Last Saturday, Ruth Hanna and I facilitated the last of our Saturday Mid-Year Check-In courses. Over the course of 4 Saturdays, around 50 elementary school teachers gave their time to sit down and reflect on their practice and plan together for the second half of the school year. Across each course, we had rich conversations about what it means to help support a culture of reading and writing at the elementary level and how to better help all students chart pathways to reading and creating complex texts.

While we were pleased with the turnout each Saturday, we also appreciate the sacrifice of giving a Saturday to plan for our classrooms.

If I’ve been to your classroom or school over the last few months, you may recall me saying this is the “what” year of implementing our new elementary literacy resources and next year is the “how” year. Well, we wanted to make sure there’s space for thinking about the “how”.
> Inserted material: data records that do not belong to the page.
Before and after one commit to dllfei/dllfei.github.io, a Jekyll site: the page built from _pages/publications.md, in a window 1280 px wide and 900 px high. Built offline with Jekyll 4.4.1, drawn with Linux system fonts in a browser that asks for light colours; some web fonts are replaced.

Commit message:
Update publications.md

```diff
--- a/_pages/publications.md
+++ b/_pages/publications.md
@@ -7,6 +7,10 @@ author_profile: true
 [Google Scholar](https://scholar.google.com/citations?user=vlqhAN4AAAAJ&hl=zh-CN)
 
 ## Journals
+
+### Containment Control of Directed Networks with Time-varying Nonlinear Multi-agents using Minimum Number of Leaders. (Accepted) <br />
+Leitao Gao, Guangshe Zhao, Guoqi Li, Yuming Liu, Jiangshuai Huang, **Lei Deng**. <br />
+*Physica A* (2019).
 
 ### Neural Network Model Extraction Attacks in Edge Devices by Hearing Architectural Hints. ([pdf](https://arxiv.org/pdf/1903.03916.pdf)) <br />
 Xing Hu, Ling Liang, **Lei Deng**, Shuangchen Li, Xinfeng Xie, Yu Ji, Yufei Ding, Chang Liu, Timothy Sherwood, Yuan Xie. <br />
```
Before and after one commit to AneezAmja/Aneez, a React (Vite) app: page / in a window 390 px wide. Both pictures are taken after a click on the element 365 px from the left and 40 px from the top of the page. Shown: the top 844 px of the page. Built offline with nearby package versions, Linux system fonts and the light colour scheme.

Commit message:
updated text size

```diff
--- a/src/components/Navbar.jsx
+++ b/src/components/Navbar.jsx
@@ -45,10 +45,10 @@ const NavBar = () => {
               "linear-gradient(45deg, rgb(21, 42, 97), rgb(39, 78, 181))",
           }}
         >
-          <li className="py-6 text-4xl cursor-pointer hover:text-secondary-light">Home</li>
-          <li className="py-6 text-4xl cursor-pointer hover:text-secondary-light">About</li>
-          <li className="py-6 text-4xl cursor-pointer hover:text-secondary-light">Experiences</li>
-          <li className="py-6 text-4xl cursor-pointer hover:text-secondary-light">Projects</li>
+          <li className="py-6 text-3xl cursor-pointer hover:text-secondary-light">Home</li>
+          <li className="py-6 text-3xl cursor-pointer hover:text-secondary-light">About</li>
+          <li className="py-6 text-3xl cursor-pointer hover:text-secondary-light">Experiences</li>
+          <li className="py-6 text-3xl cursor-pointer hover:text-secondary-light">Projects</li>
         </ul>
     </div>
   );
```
We invite you to join us Tuesday, May 30 from 8 – 4 at Timberline pK-8 for and end-of-year check-in. Folks from across the district will be sitting down together to reflect on the close of our year and plan for how to improve our practice and learning next year.

If you can manage it, I encourage grade-level teams to come together and take a day to say, “What do we want to remember for next year?”

The course is open for registration right now through OPD –

See you there!

Looking to Improve Your Instructional Practice in Reading?


Space is limited in this professional learning course taught by Sherri Platt and Michelle Pulley, so sign up now. An especially good fit for secondary teachers of all subjects, this course provides participants time to look at reading monitoring tools, reading strategies and the district’s digital library. Read the description below, and sign up here.

Savvy Tools for Savvy Readers Fall 2016
Target Group: Licensed teachers, grades 5-12. iPads recommended but not necessary. This class is designed for all content areas at the upper elementary through high school level. Participants will gain knowledge of book level, content level, and text complexity through an exploration of novels and/or non-fiction text. The class is a 8-week online class. There will not be any face-to-face meetings. Participants will be required to check in weekly for discussions and assignment submissions. Using the District Digital Library will be part of the class. iPad access is not required but is highly recommended. Requirements for the course:

  • Read 3 novels or 9 non-fiction quick reads or combination (3 non-fiction = 1 novel) that are content and age appropriate for your class
  • Complete text complexity rubric for each
  • Create a tool to monitor student independent reading
  • Develop a “Recommended Reading List” for your class from books that are in the District Digital Library or that can be found in your school’s library
  • Engage in the weekly discussion questions with a minimum of an initial response and at least one reply to another participant
  • Final course assignment